### What you need to do
Each record must appear in the answer exactly as given.

### Structured diff data
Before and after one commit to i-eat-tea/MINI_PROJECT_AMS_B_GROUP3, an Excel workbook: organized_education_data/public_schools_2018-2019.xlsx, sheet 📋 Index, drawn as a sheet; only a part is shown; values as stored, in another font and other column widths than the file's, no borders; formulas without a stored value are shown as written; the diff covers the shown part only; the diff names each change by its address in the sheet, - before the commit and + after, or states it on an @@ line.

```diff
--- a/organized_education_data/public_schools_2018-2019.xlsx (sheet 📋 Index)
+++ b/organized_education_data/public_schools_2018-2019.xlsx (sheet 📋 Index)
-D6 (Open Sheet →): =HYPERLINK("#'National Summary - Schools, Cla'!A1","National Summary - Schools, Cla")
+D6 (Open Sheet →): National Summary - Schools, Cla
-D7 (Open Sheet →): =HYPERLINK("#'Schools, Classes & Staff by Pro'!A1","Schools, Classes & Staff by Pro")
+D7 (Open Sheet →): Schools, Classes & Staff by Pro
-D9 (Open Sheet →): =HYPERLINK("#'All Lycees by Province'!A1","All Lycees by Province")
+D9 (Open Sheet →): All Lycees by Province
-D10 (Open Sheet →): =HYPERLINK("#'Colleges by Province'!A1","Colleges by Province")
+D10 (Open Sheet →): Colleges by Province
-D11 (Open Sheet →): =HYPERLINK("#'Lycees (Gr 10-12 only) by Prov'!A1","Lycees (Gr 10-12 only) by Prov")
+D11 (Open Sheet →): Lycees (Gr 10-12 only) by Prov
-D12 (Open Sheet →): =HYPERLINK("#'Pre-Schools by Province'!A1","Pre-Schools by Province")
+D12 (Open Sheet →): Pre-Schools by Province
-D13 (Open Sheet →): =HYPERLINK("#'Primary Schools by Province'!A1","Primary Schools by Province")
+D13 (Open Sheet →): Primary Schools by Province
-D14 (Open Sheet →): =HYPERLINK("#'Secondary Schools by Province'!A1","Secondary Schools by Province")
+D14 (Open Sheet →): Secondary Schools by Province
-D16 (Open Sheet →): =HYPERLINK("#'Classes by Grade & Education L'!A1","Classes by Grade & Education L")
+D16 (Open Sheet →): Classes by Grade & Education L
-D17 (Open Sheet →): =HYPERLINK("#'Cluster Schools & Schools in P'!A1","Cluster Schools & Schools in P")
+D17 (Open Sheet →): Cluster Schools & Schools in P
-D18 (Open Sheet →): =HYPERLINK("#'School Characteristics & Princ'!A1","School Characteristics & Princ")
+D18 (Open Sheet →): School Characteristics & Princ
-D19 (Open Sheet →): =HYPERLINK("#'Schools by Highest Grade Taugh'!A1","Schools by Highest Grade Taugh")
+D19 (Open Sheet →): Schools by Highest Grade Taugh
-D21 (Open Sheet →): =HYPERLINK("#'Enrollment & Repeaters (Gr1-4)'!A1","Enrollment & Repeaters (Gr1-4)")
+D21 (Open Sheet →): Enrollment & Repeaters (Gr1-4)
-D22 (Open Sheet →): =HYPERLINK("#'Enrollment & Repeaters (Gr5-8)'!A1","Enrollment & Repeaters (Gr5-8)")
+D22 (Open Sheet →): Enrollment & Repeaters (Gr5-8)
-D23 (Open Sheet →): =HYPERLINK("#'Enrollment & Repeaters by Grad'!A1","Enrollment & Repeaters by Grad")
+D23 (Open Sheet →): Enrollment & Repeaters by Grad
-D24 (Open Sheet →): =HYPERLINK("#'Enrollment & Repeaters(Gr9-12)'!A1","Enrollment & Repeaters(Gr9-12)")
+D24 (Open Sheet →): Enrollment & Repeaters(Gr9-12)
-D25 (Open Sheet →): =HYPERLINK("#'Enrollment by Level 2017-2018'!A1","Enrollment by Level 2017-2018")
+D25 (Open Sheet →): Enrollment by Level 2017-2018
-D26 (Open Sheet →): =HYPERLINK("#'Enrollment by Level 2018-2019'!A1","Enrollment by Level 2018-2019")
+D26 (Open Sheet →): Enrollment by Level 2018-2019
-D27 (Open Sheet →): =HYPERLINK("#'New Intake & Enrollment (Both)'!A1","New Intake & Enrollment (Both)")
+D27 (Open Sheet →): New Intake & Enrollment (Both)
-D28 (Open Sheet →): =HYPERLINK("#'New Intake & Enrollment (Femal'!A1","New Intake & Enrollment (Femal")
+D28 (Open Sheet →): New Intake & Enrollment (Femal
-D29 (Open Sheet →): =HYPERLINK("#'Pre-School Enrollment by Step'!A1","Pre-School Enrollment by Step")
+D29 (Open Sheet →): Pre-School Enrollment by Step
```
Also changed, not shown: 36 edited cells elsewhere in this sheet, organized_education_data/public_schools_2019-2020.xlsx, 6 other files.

### Output of the task
Before and after one commit to i-eat-tea/MINI_PROJECT_AMS_B_GROUP3, an Excel workbook: organized_education_data/public_schools_2018-2019.xlsx, sheet 📋 Index, drawn as a sheet; only a part is shown; values as stored, in another font and other column widths than the file's, no borders; formulas without a stored value are shown as written; the diff covers the shown part only; the diff names each change by its address in the sheet, - before the commit and + after, or states it on an @@ line.

```diff
--- a/organized_education_data/public_schools_2018-2019.xlsx (sheet 📋 Index)
+++ b/organized_education_data/public_schools_2018-2019.xlsx (sheet 📋 Index)
-D6 (Open Sheet →): =HYPERLINK("#'National Summary - Schools, Cla'!A1","National Summary - Schools, Cla")
+D6 (Open Sheet →): National Summary - Schools, Cla
-D7 (Open Sheet →): =HYPERLINK("#'Schools, Classes & Staff by Pro'!A1","Schools, Classes & Staff by Pro")
+D7 (Open Sheet →): Schools, Classes & Staff by Pro
-D9 (Open Sheet →): =HYPERLINK("#'All Lycees by Province'!A1","All Lycees by Province")
+D9 (Open Sheet →): All Lycees by Province
-D10 (Open Sheet →): =HYPERLINK("#'Colleges by Province'!A1","Colleges by Province")
+D10 (Open Sheet →): Colleges by Province
-D11 (Open Sheet →): =HYPERLINK("#'Lycees (Gr 10-12 only) by Prov'!A1","Lycees (Gr 10-12 only) by Prov")
+D11 (Open Sheet →): Lycees (Gr 10-12 only) by Prov
-D12 (Open Sheet →): =HYPERLINK("#'Pre-Schools by Province'!A1","Pre-Schools by Province")
+D12 (Open Sheet →): Pre-Schools by Province
-D13 (Open Sheet →): =HYPERLINK("#'Primary Schools by Province'!A1","Primary Schools by Province")
+D13 (Open Sheet →): Primary Schools by Province
-D14 (Open Sheet →): =HYPERLINK("#'Secondary Schools by Province'!A1","Secondary Schools by Province")
+D14 (Open Sheet →): Secondary Schools by Province
-D16 (Open Sheet →): =HYPERLINK("#'Classes by Grade & Education L'!A1","Classes by Grade & Education L")
+D16 (Open Sheet →): Classes by Grade & Education L
-D17 (Open Sheet →): =HYPERLINK("#'Cluster Schools & Schools in P'!A1","Cluster Schools & Schools in P")
+D17 (Open Sheet →): Cluster Schools & Schools in P
-D18 (Open Sheet →): =HYPERLINK("#'School Characteristics & Princ'!A1","School Characteristics & Princ")
+D18 (Open Sheet →): School Characteristics & Princ
-D19 (Open Sheet →): =HYPERLINK("#'Schools by Highest Grade Taugh'!A1","Schools by Highest Grade Taugh")
+D19 (Open Sheet →): Schools by Highest Grade Taugh
-D21 (Open Sheet →): =HYPERLINK("#'Enrollment & Repeaters (Gr1-4)'!A1","Enrollment & Repeaters (Gr1-4)")
+D21 (Open Sheet →): Enrollment & Repeaters (Gr1-4)
-D22 (Open Sheet →): =HYPERLINK("#'Enrollment & Repeaters (Gr5-8)'!A1","Enrollment & Repeaters (Gr5-8)")
+D22 (Open Sheet →): Enrollment & Repeaters (Gr5-8)
-D23 (Open Sheet →): =HYPERLINK("#'Enrollment & Repeaters by Grad'!A1","Enrollment & Repeaters by Grad")
+D23 (Open Sheet →): Enrollment & Repeaters by Grad
-D24 (Open Sheet →): =HYPERLINK("#'Enrollment & Repeaters(Gr9-12)'!A1","Enrollment & Repeaters(Gr9-12)")
+D24 (Open Sheet →): Enrollment & Repeaters(Gr9-12)
-D25 (Open Sheet →): =HYPERLINK("#'Enrollment by Level 2017-2018'!A1","Enrollment by Level 2017-2018")
+D25 (Open Sheet →): Enrollment by Level 2017-2018
-D26 (Open Sheet →): =HYPERLINK("#'Enrollment by Level 2018-2019'!A1","Enrollment by Level 2018-2019")
+D26 (Open Sheet →): Enrollment by Level 2018-2019
-D27 (Open Sheet →): =HYPERLINK("#'New Intake & Enrollment (Both)'!A1","New Intake & Enrollment (Both)")
+D27 (Open Sheet →): New Intake & Enrollment (Both)
-D28 (Open Sheet →): =HYPERLINK("#'New Intake & Enrollment (Femal'!A1","New Intake & Enrollment (Femal")
+D28 (Open Sheet →): New Intake & Enrollment (Femal
-D29 (Open Sheet →): =HYPERLINK("#'Pre-School Enrollment by Step'!A1","Pre-School Enrollment by Step")
+D29 (Open Sheet →): Pre-School Enrollment by Step
```
Also changed, not shown: 36 edited cells elsewhere in this sheet, organized_education_data/public_schools_2019-2020.xlsx, 6 other files.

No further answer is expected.